▸ **REQUIRED ACTION**
Across the listing below, how many lines contain "print"? Answer with the number and nothing else.

▸ **INPUT DATA**
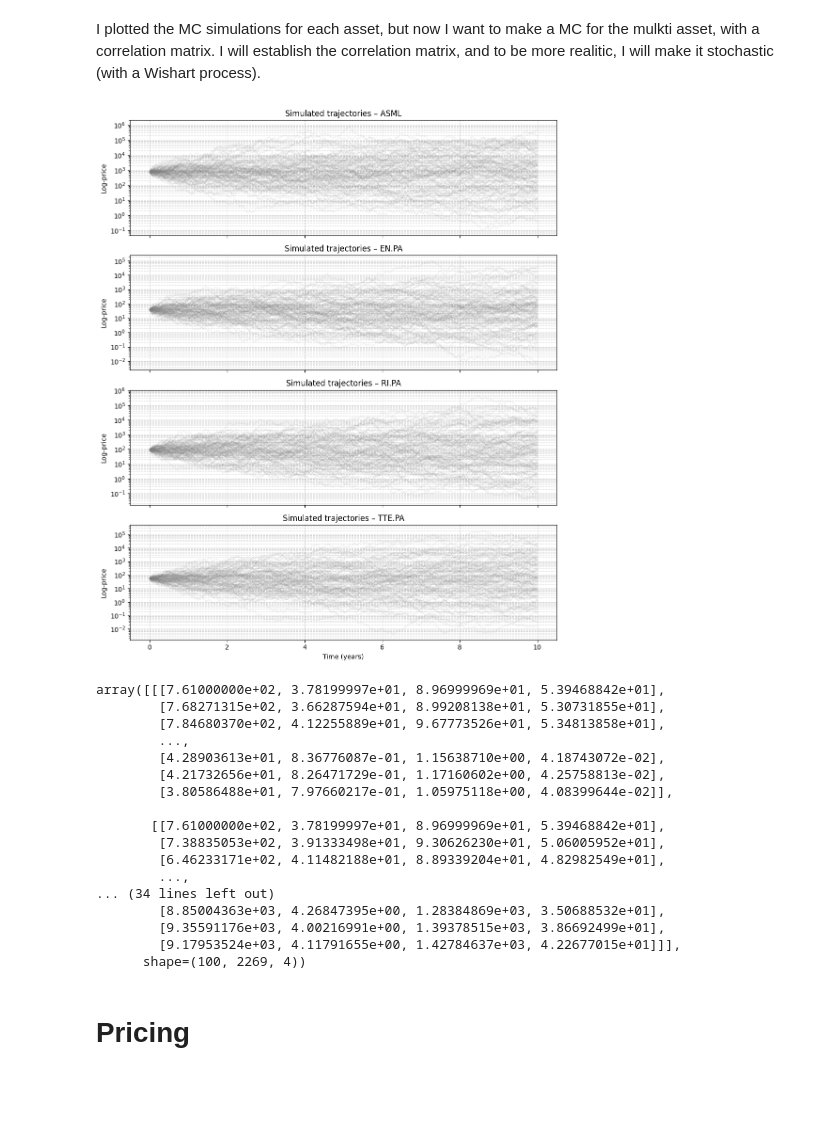
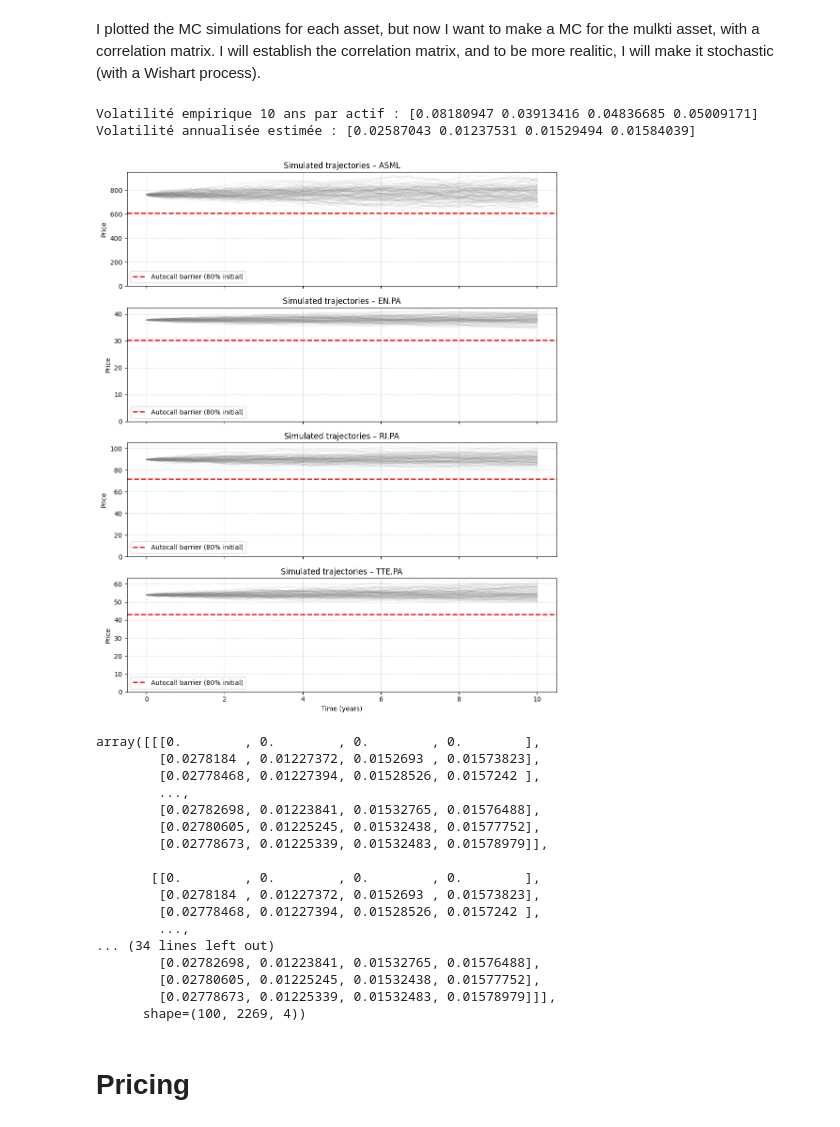
Before and after one commit to Pocame/Financial-Engineering-KEIO, a Jupyter notebook: code.ipynb, the cells around one changed output. Cells and saved outputs as stored; diff of their text form; code cells hidden in the pictures; blank space fills up the shorter version.

```diff
--- a/code.ipynb
+++ b/code.ipynb
@@ -627,7 +638,11 @@ def simulate_wishart_process(X0, Theta, kappa, G, dt, N_steps):
 
     return X_paths
 # %%
-print("X0 diag:", np.diag(inital_corr))
-print("Theta diag:", np.diag(inital_corr))
+print("X0 diag:", np.diag(covariance_matrix))
+print("Theta diag:", np.diag(covariance_matrix))
 print("G diag:", np.diag(vol_cov_entries))
+
+X0 = covariance_matrix
+Theta = covariance_matrix
+G = vol_cov_entries
 # %% [output]
@@ -643,7 +658,7 @@ N_steps = 2268
 kappa = estimate_kappa(cov_matrices, dt)
 print(f"kappa estimate: {kappa:.4f}")
 
-X_paths = simulate_wishart_process(inital_corr, inital_corr, kappa, vol_cov_entries, dt, N_steps)
+X_paths = simulate_wishart_process(X0, Theta, kappa, G, dt, N_steps)
 asset_names = correlation_matrix.columns.tolist()
 
 d = len(asset_names)
@@ -826,7 +815,7 @@ for ticker in spot_prices.keys():
 # %% [markdown]
 I plotted the MC simulations for each asset, but now I want to make a MC for the mulkti asset, with a correlation matrix. I will establish the correlation matrix, and to be more realitic, I will make it stochastic (with a Wishart process).
 # %%
-def simulate_multivariate_asset_paths(S0, X_paths, mu, dt, N_steps):
+def simulate_multivariate_asset_paths(S0, X_paths, mu, nu, dt, N_steps):
     d = len(S0)
     paths = np.zeros((N_steps + 1, d))
     vols = np.zeros((N_steps + 1, d))  # matrice pour sauvegarder la volatilité instantanée
@@ -844,7 +833,8 @@ def simulate_multivariate_asset_paths(S0, X_paths, mu, dt, N_steps):
             cov_t = eigvecs @ np.diag(eigvals_clipped) @ eigvecs.T
             L = np.linalg.cholesky(cov_t)
 
-        Z = np.random.normal(size=d) # change to t-student
+        Z = np.random.normal(size=d)
+        #Z = np.random.standard_t(df=nu, size=d)
         dW = L @ Z * np.sqrt(dt)
 
         sigma_diag = np.sqrt(np.diag(cov_t))  # écart-type instantané (volatilité)
@@ -855,6 +845,7 @@ def simulate_multivariate_asset_paths(S0, X_paths, mu, dt, N_steps):
 
         paths[t] = paths[t - 1] * np.exp(drift + diffusion)
 
+
     return paths, vols
 # %%
 S0 = close_prices.iloc[-1].values  #initial prices of the underlying assets (shape: d,)
@@ -865,49 +856,65 @@ all_paths = np.zeros((M, N_steps + 1, len(S0)))
 volat = np.zeros((M, N_steps + 1, len(S0)))
 
 for i in tqdm(range(M)):
-    all_paths[i] = simulate_multivariate_asset_paths(S0, X_paths, mu, dt, N_steps)[0]
-    volat[i] = simulate_multivariate_asset_paths(S0, X_paths, mu, dt, N_steps)[1]
+    all_paths[i] = simulate_multivariate_asset_paths(S0, X_paths, mu, nu, dt, N_steps)[0]
+    volat[i] = simulate_multivariate_asset_paths(S0, X_paths, mu, nu, dt, N_steps)[1]
+
+log_returns_total = np.log(all_paths[:, -1, :] / all_paths[:, 0, :])  # shape: (num_paths, num_assets)
+vol_empirique_10ans = np.std(log_returns_total, axis=0)
+print("Volatilité empirique 10 ans par actif :", vol_empirique_10ans)
+
+T = 10  # durée totale en années
+vol_annuelle_estimee = vol_empirique_10ans / np.sqrt(T)
+print("Volatilité annualisée estimée :", vol_annuelle_estimee)
+# %% [output]
+Volatilité empirique 10 ans par actif : [0.08180947 0.03913416 0.04836685 0.05009171]
+Volatilité annualisée estimée : [0.02587043 0.01237531 0.01529494 0.01584039]
 # %%
 num_paths_to_plot = 100
 num_assets = len(S0)
 
 fig, axes = plt.subplots(num_assets, 1, figsize=(10, 3 * num_assets), sharex=True)
 
 time = np.linspace(0, N_steps * dt, N_steps + 1)
 
 for d_idx in range(num_assets):
     ax = axes[d_idx] if num_assets > 1 else axes
     for i in range(num_paths_to_plot):
         ax.plot(time, all_paths[i, :, d_idx], lw=1, alpha=0.1, color='gray')
-    ax.set_yscale('log')  # ⬅️ Échelle logarithmique
     ax.set_title(f"Simulated trajectories – {asset_names[d_idx]}")
-    ax.set_ylabel("Log-price")
+    ax.set_ylabel("Price")
     ax.grid(True, which='both', linestyle='--', alpha=0.5)
+
+    barrier_level = 0.8 * S0[d_idx]
+    ax.axhline(y=barrier_level, color='red', linestyle='--', linewidth=2, label=f'Autocall barrier (80% initial)')
+    ax.legend()
+
+    ax.set_ylim(bottom=0)  # Échelle verticale commence à 0
 
 axes[-1].set_xlabel("Time (years)")
 plt.tight_layout()
 plt.show()
 # %% [output]
-[figure, old version]
+[figure, new version]
 # %%
-all_paths
+volat
 # %% [output]
-array([[[7.61000000e+02, 3.78199997e+01, 8.96999969e+01, 5.39468842e+01],
-        [7.68271315e+02, 3.66287594e+01, 8.99208138e+01, 5.30731855e+01],
-        [7.84680370e+02, 4.12255889e+01, 9.67773526e+01, 5.34813858e+01],
+array([[[0.        , 0.        , 0.        , 0.        ],
+        [0.0278184 , 0.01227372, 0.0152693 , 0.01573823],
+        [0.02778468, 0.01227394, 0.01528526, 0.0157242 ],
         ...,
-        [4.28903613e+01, 8.36776087e-01, 1.15638710e+00, 4.18743072e-02],
-        [4.21732656e+01, 8.26471729e-01, 1.17160602e+00, 4.25758813e-02],
-        [3.80586488e+01, 7.97660217e-01, 1.05975118e+00, 4.08399644e-02]],
+        [0.02782698, 0.01223841, 0.01532765, 0.01576488],
+        [0.02780605, 0.01225245, 0.01532438, 0.01577752],
+        [0.02778673, 0.01225339, 0.01532483, 0.01578979]],
 
-       [[7.61000000e+02, 3.78199997e+01, 8.96999969e+01, 5.39468842e+01],
-        [7.38835053e+02, 3.91333498e+01, 9.30626230e+01, 5.06005952e+01],
-        [6.46233171e+02, 4.11482188e+01, 8.89339204e+01, 4.82982549e+01],
+       [[0.        , 0.        , 0.        , 0.        ],
+        [0.0278184 , 0.01227372, 0.0152693 , 0.01573823],
+        [0.02778468, 0.01227394, 0.01528526, 0.0157242 ],
         ...,
 ... (34 lines left out)
-        [8.85004363e+03, 4.26847395e+00, 1.28384869e+03, 3.50688532e+01],
-        [9.35591176e+03, 4.00216991e+00, 1.39378515e+03, 3.86692499e+01],
-        [9.17953524e+03, 4.11791655e+00, 1.42784637e+03, 4.22677015e+01]]],
+        [0.02782698, 0.01223841, 0.01532765, 0.01576488],
+        [0.02780605, 0.01225245, 0.01532438, 0.01577752],
+        [0.02778673, 0.01225339, 0.01532483, 0.01578979]]],
       shape=(100, 2269, 4))
 # %% [markdown]
 # Pricing
```
Also changed, not shown: parts of 20 cells of this notebook.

▸ **SOLUTION FOR THIS PROBLEM**
8